In the global economy, the entire world's a marketing opportunity, even in education. Disruptive technology is continually creating more and more access to leading professors, coursework, and alternative learning opportunities. So when does the “brand value” of the credentials or degree offered by elite universities fall mightily in the facing of impossibly high costs and increasingly less availability?
Does the “bricks and mortar” experience offered by leading institutions of higher learning become irrelevant in the face of on-line competitors offering a more individualized experience, at times and in virtual places when students are available to learn, not when colleges want to teach them? Who does the traditional university serve anymore, anyway?
A new report from Complete College America gives hard data to a series of findings that should reset perceived norms about college in America today. Called Time is the Enemy, the report measures and tracks the success and failure of all kinds of America’s college students, not just the federally mandated counting of first time and full-time students that underpins most of our current educational policies and practices. For example:
Nontraditional students are the new majority. 75 percent of college students are “college commuters,” juggling families, job, and school, and often attending part-time. Only 25 prcent of students attend full-time residential colleges, and that number is decreasing annually.
Part-time students rarely graduate — even when they have twice as much time to get their degree. Why? These students don’t have the luxury of time to earn needed credits in the traditional semester schedule. They require, and want, the ability to show their competencies to skip unnecessary courses, to block-schedule campus based classes, to be able to schedule work and family duties, and to avail themselves of on-line coursework, peer learning, and social support networks available 24/7.
Students are wasting time on excess credits not required to graduate…and taking too much time to earn a degree. The parent of any sixth-year senior might want to weigh in here, but the reality of engaging in an extended voyage of intellectual development might work as long as someone else is footing the bill, not for folks with limited time and money. If access to needed requirements is limited — because of scheduling, or “lack of inventory” — the demand for alternatives, especially on-line, skyrockets.
Bill Keller’s recent New York Times article titled “The University of Wherever” reports on the pull and tug of demographic differences at elite Stanford University.
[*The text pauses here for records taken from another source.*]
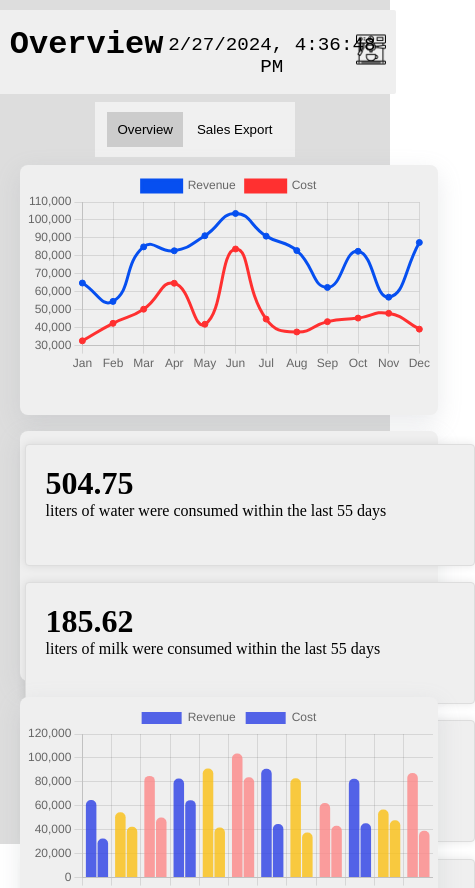
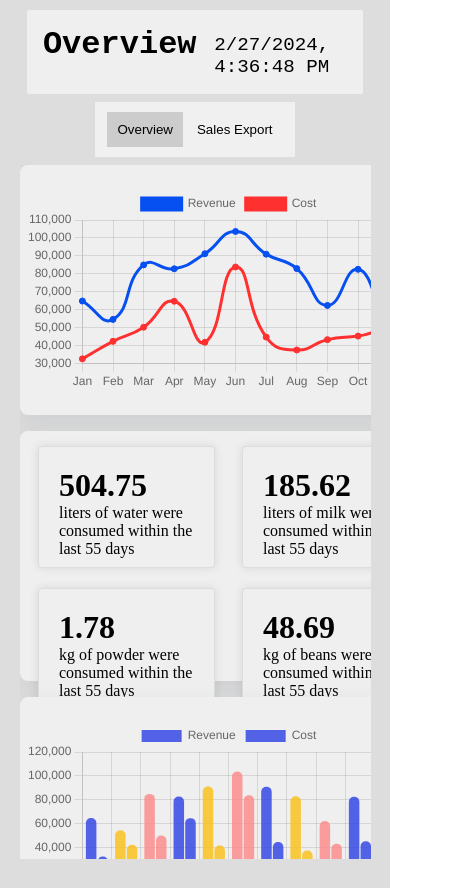
Before and after one commit to Alex7develop/master, a React (Vite) app: page / in a window 390 px wide. Shown: the top 888 px of the page, 475 px wide, since content can reach past the window. Built offline with nearby package versions, Linux system fonts and the light colour scheme.

Commit message:
reales 5

```diff
--- a/src/App.css
+++ b/src/App.css
@@ -1,5 +1,5 @@
 .App {
-  height: 100vh;
+  height: 120vh;
   width: 100%;
   display: flex;
   flex-direction: column;
@@ -15,6 +15,8 @@
   gap: 2vw;
   width: 80%;
   margin: 0 auto;
+  max-height: calc(100vh - 150px);
+  overflow-y: auto;
 }
 
 .dataCard {
@@ -118,3 +120,9 @@
     margin: 0 2px;
   }
 }
+.dataCard {
+  display: flex;
+  flex-wrap: wrap;
+  justify-content: space-around;
+  align-items: center;
+}
--- a/src/components/Card/Card.module.css
+++ b/src/components/Card/Card.module.css
@@ -1,26 +1,11 @@
 .card {
-  display: inline-block;
   background-color: #efefef;
   border: 1px solid #ddd;
   border-radius: 4px;
   padding: 20px;
   width: 135px;
-  max-width: 200px;
+  max-width: 100%; /* Изменили max-width на 100% */
   height: 80px;
   box-shadow: 0 0 10px rgba(0, 0, 0, 0.1);
-  margin: 3px;
+  margin: 10px; /* Добавим отступы между карточками */
 }
-@media only screen and (max-width: 800px) {
-  .card {
-    width: 48%;
-    max-width: none;
-    margin: 1%;
-  }
-}
-
-@media only screen and (max-width: 600px) {
-  .card {
-    width: 100%;
-    margin: 2% 0;
-  }
-}
--- a/src/components/Content/Content.jsx
+++ b/src/components/Content/Content.jsx
@@ -3,6 +3,9 @@
 const Content = () => {
   return (
     <div className="dataCard revenueCard">
+      {/* <div>
+        <h1>Consupsion</h1>
+      </div> */}
       <Card
         content="liters of water were consumed within the last 55 days"
         number={504.75}
--- a/src/components/Header/Header.module.css
+++ b/src/components/Header/Header.module.css
@@ -31,18 +31,3 @@
   top: 50%;
   transform: translateY(-50%);
 }
-@media only screen and (max-width: 1024px) {
-  .header {
-    width: 90%;
-  }
-}
-
-@media only screen and (max-width: 768px) {
-  .header {
-    width: 95%;
-  }
-
-  .icon {
-    right: 10px;
-  }
-}
```
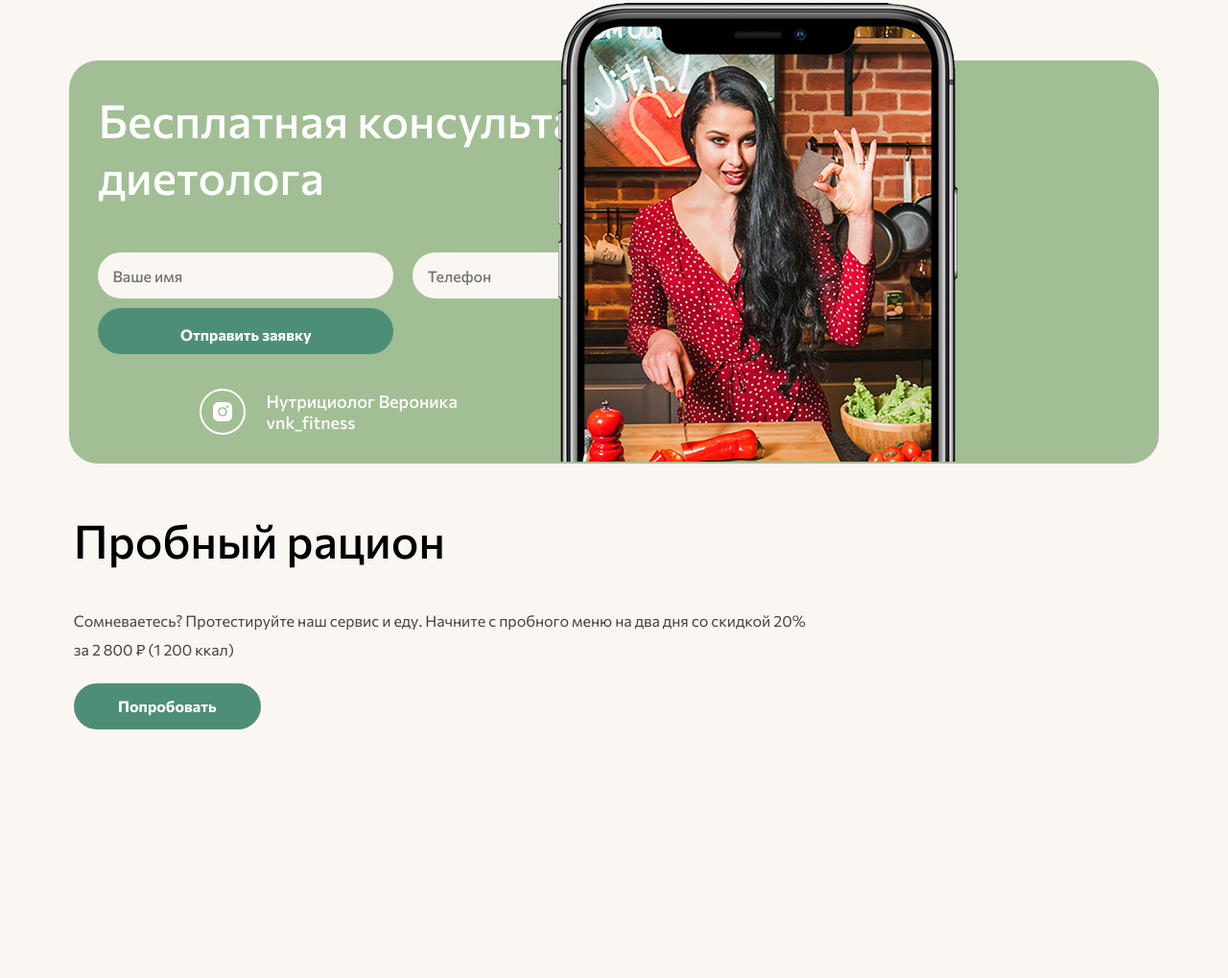
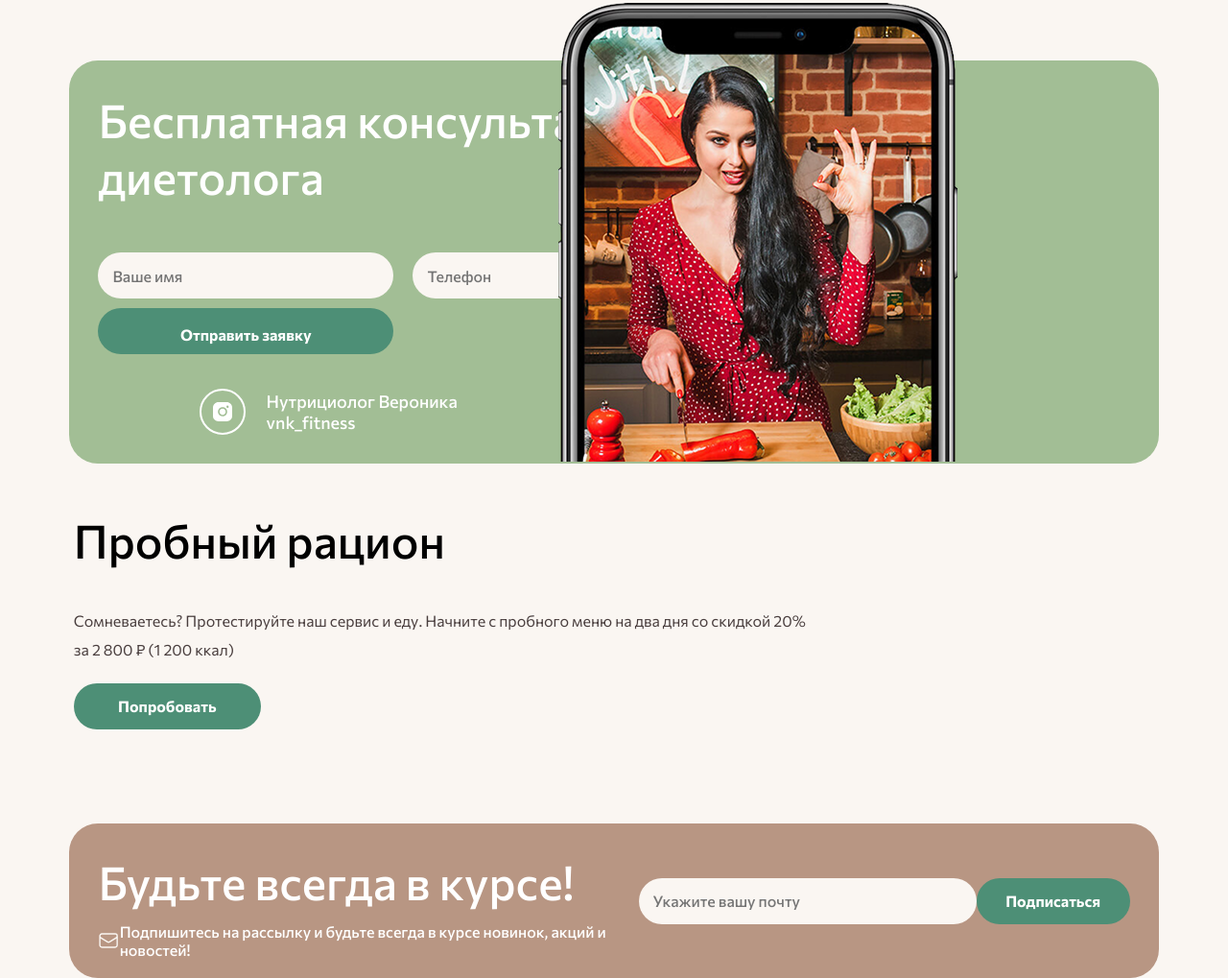
Before and after one commit to mansurjurakhonzoda/Time-to-eat, a plain HTML site: page index.html in a window 1280 px wide. Shown: the part 5336-6355 px from the top of the page at 96% size. Before the commit the page ends 6096 px from the top, so only its background shows below. Drawn offline with Linux system fonts and the light colour scheme.

Commit message:
twelves section

```diff
--- a/index.html
+++ b/index.html
@@ -388,6 +388,25 @@
             Начните с пробного меню на два дня со скидкой 20% за 2 800 ₽ (1 200 ккал)</p>
         <button>Попробовать</button>
     </div>
+
+    <div class="twelves">
+        <div class="bit">
+            <p>Будьте всегда в курсе!</p>
+            <div class="email">
+                <svg xmlns="http://www.w3.org/2000/svg" fill="none" viewBox="0 0 24 24" stroke-width="1.5"
+                    stroke="currentColor" class="size-6">
+                    <path stroke-linecap="round" stroke-linejoin="round"
+                        d="M21.75 6.75v10.5a2.25 2.25 0 0 1-2.25 2.25h-15a2.25 2.25 0 0 1-2.25-2.25V6.75m19.5 0A2.25 2.25 0 0 0 19.5 4.5h-15a2.25 2.25 0 0 0-2.25 2.25m19.5 0v.243a2.25 2.25 0 0 1-1.07 1.916l-7.5 4.615a2.25 2.25 0 0 1-2.36 0L3.32 8.91a2.25 2.25 0 0 1-1.07-1.916V6.75" />
+                </svg>
+                <p>Подпишитесь на рассылку и будьте всегда в курсе новинок, акций и новостей!</p>
+            </div>
+        </div>
+
+        <form action="form">
+            <input type="email" placeholder="Укажите вашу почту">
+            <button>Подписаться</button>
+        </form>
+    </div>
 </body>
 
 </html>
--- a/style.css
+++ b/style.css
@@ -971,3 +971,75 @@ h1 {
   color: #fff;
   text-align: center;
 }
+.twelves {
+  width: 84%;
+  height: 101px;
+  padding: 30px;
+  border-radius: 30px;
+  background-color: #b89683;
+  margin: auto;
+  margin-top: 100px;
+  display: flex;
+  align-items: center;
+  justify-content: space-between;
+}
+.bit {
+  width: 620px;
+  height: 100px;
+}
+.bit p {
+  font-weight: 500;
+  font-size: 48px;
+  color: #ffffff;
+  margin-bottom: 20px;
+}
+.email {
+  display: flex;
+  align-items: center;
+  justify-content: space-between;
+  width: 100%;
+  height: 24px;
+}
+.email svg {
+  width: 24px;
+  height: 24px;
+  color: #faf6f2;
+}
+.email p {
+  font-weight: 500;
+  font-size: 16px;
+  color: #ffffff;
+  margin: 0;
+}
+.twelves form {
+  width: 532px;
+  height: 48px;
+  display: flex;
+  align-items: center;
+  justify-content: space-between;
+}
+.twelves form input {
+  border: none;
+  background-color: #faf6f2;
+  padding: 9px 15px;
+  width: 322px;
+  height: 30px;
+  font-weight: 500;
+  font-size: 16px;
+  line-height: 30px;
+  border-radius: 40px;
+  color: #756d6d;
+}
+.twelves form button {
+  width: 160px;
+  height: 48px;
+  border-radius: 40px;
+  padding: 9px 26px;
+  border: none;
+  background-color: #4d8f76;
+  font-weight: 700;
+  font-size: 16px;
+  line-height: 30px;
+  color: #ffffff;
+  text-align: center;
+}
```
On the one hand, Stanford is competing mightily with a host of bricks and mortar schools to open a branch campus of applied science in New York City, limited to 2,300 students, at sticker-shock prices. On the other hand, Stanford Professor Sebastian Thune makes the case for open, low-cost educational experiences, offering his “Introduction to Artificial Intelligence” course online, for free, so that 130,000 students around the globe get the same lectures, the same exams, the same assignments, coupled with a worldwide peer review and support network. Sadly, they won’t get the Stanford credit. But which one fulfills the spirit of education, and the needs of students, best?
The bottom line is America is facing its first generation that will be less educated than the one before, and every day we wait to develop educational alternatives puts us further and further behind. It’s not a matter of the name of the college on the degree you get, but a simple matter of getting a degree that is backed up by proven competencies and skills in graduates. And in 2011, how does an educational institution go about creating, and marketing, that?